- [What you will do]
Scan the listing for the word "README" and give the number of lines where it appears, with no other text.

- [Working data]
================
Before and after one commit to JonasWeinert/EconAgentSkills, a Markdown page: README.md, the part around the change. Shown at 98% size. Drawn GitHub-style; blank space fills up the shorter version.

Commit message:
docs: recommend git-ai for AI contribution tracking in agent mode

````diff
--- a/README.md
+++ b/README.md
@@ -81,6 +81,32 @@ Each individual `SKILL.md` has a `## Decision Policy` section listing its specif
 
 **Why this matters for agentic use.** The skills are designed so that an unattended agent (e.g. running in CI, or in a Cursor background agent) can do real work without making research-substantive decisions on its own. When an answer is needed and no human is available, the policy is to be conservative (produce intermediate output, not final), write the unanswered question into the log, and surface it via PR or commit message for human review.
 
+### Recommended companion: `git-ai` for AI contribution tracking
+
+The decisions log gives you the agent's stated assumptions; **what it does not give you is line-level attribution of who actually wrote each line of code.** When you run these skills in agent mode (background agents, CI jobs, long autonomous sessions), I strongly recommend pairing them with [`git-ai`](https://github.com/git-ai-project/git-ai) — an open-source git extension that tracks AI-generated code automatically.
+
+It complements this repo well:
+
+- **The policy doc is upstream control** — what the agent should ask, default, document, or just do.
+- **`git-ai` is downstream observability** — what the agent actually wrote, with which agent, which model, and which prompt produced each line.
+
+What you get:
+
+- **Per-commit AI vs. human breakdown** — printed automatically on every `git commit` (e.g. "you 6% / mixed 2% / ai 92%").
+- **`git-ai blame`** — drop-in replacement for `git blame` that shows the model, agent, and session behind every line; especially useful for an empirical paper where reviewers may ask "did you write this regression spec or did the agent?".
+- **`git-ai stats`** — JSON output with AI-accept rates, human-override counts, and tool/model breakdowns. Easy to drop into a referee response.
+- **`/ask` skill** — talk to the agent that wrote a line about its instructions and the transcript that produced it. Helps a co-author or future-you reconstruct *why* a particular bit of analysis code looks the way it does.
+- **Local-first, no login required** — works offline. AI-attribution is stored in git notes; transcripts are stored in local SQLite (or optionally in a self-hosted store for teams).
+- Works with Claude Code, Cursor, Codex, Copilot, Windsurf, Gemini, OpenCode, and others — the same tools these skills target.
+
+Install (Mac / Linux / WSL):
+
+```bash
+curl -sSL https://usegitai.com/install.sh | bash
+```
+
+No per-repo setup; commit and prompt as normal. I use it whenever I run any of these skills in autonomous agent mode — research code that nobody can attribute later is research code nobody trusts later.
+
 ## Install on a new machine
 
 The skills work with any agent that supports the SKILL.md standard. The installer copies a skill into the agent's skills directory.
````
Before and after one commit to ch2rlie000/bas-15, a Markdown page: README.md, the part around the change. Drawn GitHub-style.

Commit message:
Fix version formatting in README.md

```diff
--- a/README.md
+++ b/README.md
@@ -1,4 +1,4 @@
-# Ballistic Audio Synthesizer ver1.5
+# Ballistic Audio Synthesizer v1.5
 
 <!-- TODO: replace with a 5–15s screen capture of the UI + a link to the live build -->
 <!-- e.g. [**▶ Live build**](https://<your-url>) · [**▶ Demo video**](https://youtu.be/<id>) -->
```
================
- [Output of the task]
7